Task instructions » Locate each line in the records containing "view". Copy it.

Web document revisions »
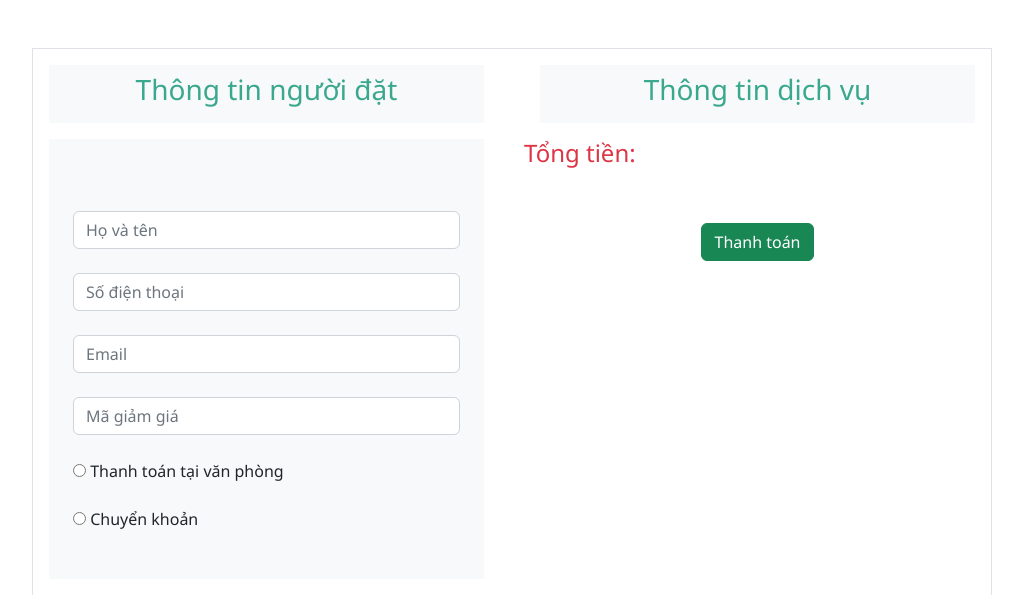
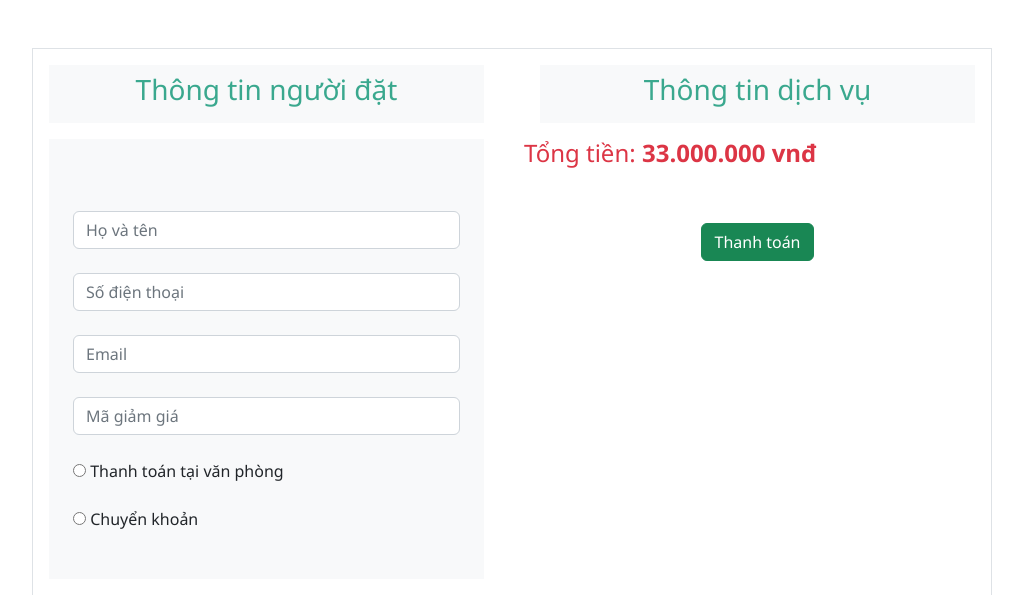
Before and after one commit to tuongkhac202/duan1_nhom9, a PHP site: template view/cart.php in a window 1280 px wide. Shown: the part 96-691 px from the top of the page, without its empty margins (128-1151 px from the left). Run offline with PHP 8.4, Linux system fonts and the light colour scheme; the template is opened without the code that fills it, so the values that code supplies are empty.

Commit message:
[cart] add little

```diff
--- a/view/cart.php
+++ b/view/cart.php
@@ -58,7 +58,7 @@
 
 
                                 ?>
-                                 <h4 class="text-danger">Tổng tiền: <b id="tongtien"></b></h4>
+                                 <h4 class="text-danger">Tổng tiền: <b id="tongtien">33.000.000 vnđ</b></h4>
                                  <center><button type="button" class=" btn btn-success m-5">Thanh toán</button></center>
 
                         </div>
@@ -72,6 +72,6 @@
         </div>
 </article>
 <script>
-        var gia = document.querySelectorAll('giatien');
+        var gia = document.querySelectorAll('.giatien');
         console.log(gia);
 </script>
```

Response area »
Before and after one commit to tuongkhac202/duan1_nhom9, a PHP site: template view/cart.php in a window 1280 px wide. Shown: the part 96-691 px from the top of the page, without its empty margins (128-1151 px from the left). Run offline with PHP 8.4, Linux system fonts and the light colour scheme; the template is opened without the code that fills it, so the values that code supplies are empty.
--- a/view/cart.php
+++ b/view/cart.php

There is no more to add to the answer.